What is the most important thing for you in life? Tell me the three most important things for you in order of importance.
Typical examples: Family, friends, professional career, children (if you have) ... It is not necessary to say that it is money, people who are motivated by money is not well seen.
What is your future project in three or five years? How would you like to see yourself in 5 or 10 years?
Companies like to know that their employees are clear about their goals and are stable people. However, try not to be too specific and stick to your aspirations in a generic sense. For example, explain that you expect to have a job that is a continuous challenge and allows you to develop professionally and personally. If you are thinking about studying a master, or improving in languages you can comment here.
What do you do in your free time? What are your favorite hobbies? What other interests do you have outside your profession?
If you can try to link some of your hobbies with the job offered. If you have hobbies of risk - as for example extreme sports - it is advisable to hide them because they give rise to think that any day you can take the fall by accident. What never fails is to say that you like cinema, reading, or cooking.

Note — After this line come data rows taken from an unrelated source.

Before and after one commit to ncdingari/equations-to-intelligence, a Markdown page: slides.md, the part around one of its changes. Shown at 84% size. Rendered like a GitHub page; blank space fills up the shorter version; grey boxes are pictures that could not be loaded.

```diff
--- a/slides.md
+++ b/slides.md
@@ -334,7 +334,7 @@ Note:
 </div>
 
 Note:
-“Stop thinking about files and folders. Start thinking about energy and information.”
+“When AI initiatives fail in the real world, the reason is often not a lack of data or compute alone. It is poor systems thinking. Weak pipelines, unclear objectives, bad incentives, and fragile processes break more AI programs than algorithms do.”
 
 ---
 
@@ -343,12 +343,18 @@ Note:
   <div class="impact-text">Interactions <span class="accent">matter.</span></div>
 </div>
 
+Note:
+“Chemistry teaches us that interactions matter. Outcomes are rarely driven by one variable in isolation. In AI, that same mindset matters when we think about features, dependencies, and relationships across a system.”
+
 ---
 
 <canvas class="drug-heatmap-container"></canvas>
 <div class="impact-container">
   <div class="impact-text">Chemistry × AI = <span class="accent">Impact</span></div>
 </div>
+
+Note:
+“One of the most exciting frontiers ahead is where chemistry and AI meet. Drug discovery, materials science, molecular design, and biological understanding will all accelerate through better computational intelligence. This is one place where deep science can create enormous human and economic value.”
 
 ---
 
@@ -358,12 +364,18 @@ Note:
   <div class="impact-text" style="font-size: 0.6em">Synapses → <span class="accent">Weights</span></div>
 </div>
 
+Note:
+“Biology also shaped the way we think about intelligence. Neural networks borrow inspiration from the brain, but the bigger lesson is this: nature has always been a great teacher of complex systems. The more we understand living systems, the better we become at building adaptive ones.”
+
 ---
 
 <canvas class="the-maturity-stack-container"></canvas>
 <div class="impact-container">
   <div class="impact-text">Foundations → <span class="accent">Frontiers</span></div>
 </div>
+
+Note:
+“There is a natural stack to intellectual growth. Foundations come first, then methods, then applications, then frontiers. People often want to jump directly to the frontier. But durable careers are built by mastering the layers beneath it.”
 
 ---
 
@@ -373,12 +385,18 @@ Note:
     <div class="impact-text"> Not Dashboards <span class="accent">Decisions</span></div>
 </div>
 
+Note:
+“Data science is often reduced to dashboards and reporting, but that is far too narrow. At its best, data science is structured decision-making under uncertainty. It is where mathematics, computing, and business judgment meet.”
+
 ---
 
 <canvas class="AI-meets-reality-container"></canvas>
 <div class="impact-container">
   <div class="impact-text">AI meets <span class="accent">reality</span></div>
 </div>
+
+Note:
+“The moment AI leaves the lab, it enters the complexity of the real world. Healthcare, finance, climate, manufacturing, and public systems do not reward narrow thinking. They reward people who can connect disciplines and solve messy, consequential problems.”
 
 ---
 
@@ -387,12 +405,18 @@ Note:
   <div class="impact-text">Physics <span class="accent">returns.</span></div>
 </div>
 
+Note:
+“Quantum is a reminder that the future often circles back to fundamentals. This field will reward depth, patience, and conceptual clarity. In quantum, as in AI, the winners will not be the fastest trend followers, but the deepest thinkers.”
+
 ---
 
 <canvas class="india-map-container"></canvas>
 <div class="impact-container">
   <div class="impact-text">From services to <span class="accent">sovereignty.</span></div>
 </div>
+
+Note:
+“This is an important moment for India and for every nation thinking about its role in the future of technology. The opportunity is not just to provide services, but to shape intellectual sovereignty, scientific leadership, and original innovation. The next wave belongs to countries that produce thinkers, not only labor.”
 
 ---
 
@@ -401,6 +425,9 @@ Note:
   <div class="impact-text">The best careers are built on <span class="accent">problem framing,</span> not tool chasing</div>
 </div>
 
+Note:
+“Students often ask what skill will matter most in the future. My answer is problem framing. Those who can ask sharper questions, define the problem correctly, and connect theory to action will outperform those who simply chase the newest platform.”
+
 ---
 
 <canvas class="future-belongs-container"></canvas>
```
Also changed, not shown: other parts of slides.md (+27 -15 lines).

What is the last book you read? What do you think about it?
It is a book question, if they do it is stuffing because it is not usually final to win the position, just like the one of what are your hobbies. At best, a wrong answer can subtract points.
Do you have a boyfriend? You're married / a? Do you intend to get pregnant?

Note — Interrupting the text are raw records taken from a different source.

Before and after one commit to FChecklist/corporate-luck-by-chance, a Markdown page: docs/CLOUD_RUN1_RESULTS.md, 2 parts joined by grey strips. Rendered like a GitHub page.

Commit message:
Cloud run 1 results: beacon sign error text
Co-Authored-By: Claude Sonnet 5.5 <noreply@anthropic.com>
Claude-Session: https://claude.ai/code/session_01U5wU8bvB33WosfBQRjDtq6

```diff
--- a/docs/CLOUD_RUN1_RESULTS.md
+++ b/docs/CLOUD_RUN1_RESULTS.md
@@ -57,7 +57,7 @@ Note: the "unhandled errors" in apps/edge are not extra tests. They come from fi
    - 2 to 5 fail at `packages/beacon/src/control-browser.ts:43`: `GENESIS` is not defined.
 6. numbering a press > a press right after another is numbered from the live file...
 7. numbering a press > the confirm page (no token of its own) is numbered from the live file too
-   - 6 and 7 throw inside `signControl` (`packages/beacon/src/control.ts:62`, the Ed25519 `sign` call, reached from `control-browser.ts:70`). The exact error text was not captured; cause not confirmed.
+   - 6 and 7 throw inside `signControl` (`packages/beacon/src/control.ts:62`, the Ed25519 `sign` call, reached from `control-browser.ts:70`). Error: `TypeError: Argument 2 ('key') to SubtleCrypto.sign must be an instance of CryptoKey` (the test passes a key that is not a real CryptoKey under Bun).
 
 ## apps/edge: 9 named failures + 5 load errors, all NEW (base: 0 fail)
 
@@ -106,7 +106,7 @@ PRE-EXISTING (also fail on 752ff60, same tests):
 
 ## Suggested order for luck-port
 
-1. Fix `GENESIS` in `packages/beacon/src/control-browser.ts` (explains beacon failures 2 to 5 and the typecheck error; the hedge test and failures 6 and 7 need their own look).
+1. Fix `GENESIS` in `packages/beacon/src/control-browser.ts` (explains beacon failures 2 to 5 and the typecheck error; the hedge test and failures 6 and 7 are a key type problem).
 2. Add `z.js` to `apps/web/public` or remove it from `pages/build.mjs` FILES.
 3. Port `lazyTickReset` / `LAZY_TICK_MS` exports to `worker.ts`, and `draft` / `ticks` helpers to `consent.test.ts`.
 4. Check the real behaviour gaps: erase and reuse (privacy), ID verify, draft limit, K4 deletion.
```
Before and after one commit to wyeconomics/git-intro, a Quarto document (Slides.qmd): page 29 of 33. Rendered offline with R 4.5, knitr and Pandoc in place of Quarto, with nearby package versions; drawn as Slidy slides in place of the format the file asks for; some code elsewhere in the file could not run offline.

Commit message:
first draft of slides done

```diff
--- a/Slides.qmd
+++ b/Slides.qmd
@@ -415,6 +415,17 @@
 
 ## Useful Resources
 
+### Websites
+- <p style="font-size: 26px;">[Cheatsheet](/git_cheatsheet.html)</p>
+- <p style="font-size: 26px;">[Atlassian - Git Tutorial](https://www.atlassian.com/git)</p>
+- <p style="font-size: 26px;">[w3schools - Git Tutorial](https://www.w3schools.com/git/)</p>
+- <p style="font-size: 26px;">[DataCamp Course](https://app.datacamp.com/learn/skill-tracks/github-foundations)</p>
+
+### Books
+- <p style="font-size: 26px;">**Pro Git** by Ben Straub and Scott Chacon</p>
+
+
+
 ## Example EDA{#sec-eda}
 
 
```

They should not ask you these questions, nor those related to politics or religion ... if you do and you do not want to respond or you think it can hurt you be smart with the answer, or ask if that is important for the job.
7. Other possible questions for managers or middle managersTo lead, to direct, and to know how to delegate are three of the qualities that every manager should have, besides good communication skills. 80% of the questions go this way, examples:
- · Describe your managerial style.
- · How do you motivate people?
- · Describe how you organize and plan your activities.
- · Do you consider yourself a good leader? Why?
- · What are the characteristics that a good leader should have in the professional field?
- · How do you set your priorities?
- · What is most difficult for you to delegate?
- · What advantages and disadvantages do you see in the way you drive?
- · What do you look for when you hire a person?
- · Explain a complicated situation with one of your collaborators and what you did.
- · Do your collaborators think that you support them in their professional career?
- · Do you do something to create a good atmosphere in your work group?
- · How do you determine the ability of a subordinate?
- · What kind of collaborators do you prefer? Why?
- · How is your personal relationship with your team?
8. Bonus: And you Do you have any questions or questions?
At the end of the interview there is always time for your own questions. After a good while surveying you, it stands to reason that the interviewer gives you the opportunity to ask your questions. To satisfy your curiosity and also to listen to what your concerns are.
The questions you ask say things about you to the recruiter, and you should have some questions prepared. Not asking any questions can make it appear that you are not very interested in the position. Ask smart questions, do not ask about vacations, extra fees, schedules, or want to know how many possibilities you have to be hired. It's not that kind of question you're expected to ask right now.Smart questions to ask, which demonstrate that you also select the work you want to devote your efforts to in the next few years can be:
- Questions about the company:· How many people are in the department?· What are the possibilities of promotion within the company?· Is there a training program for employees?· Does the company have expansion plans?
- Questions about the job:· Is it a newly created position or a position that already existed in the company?· What would be my position within the organization? On whom would it depend hierarchically? Who will I report to?· Would you work as a team or autonomously? How many people would be in charge?· What does the company expect from the person who holds the position?· How do you see the evolution of the department in the next 3 years?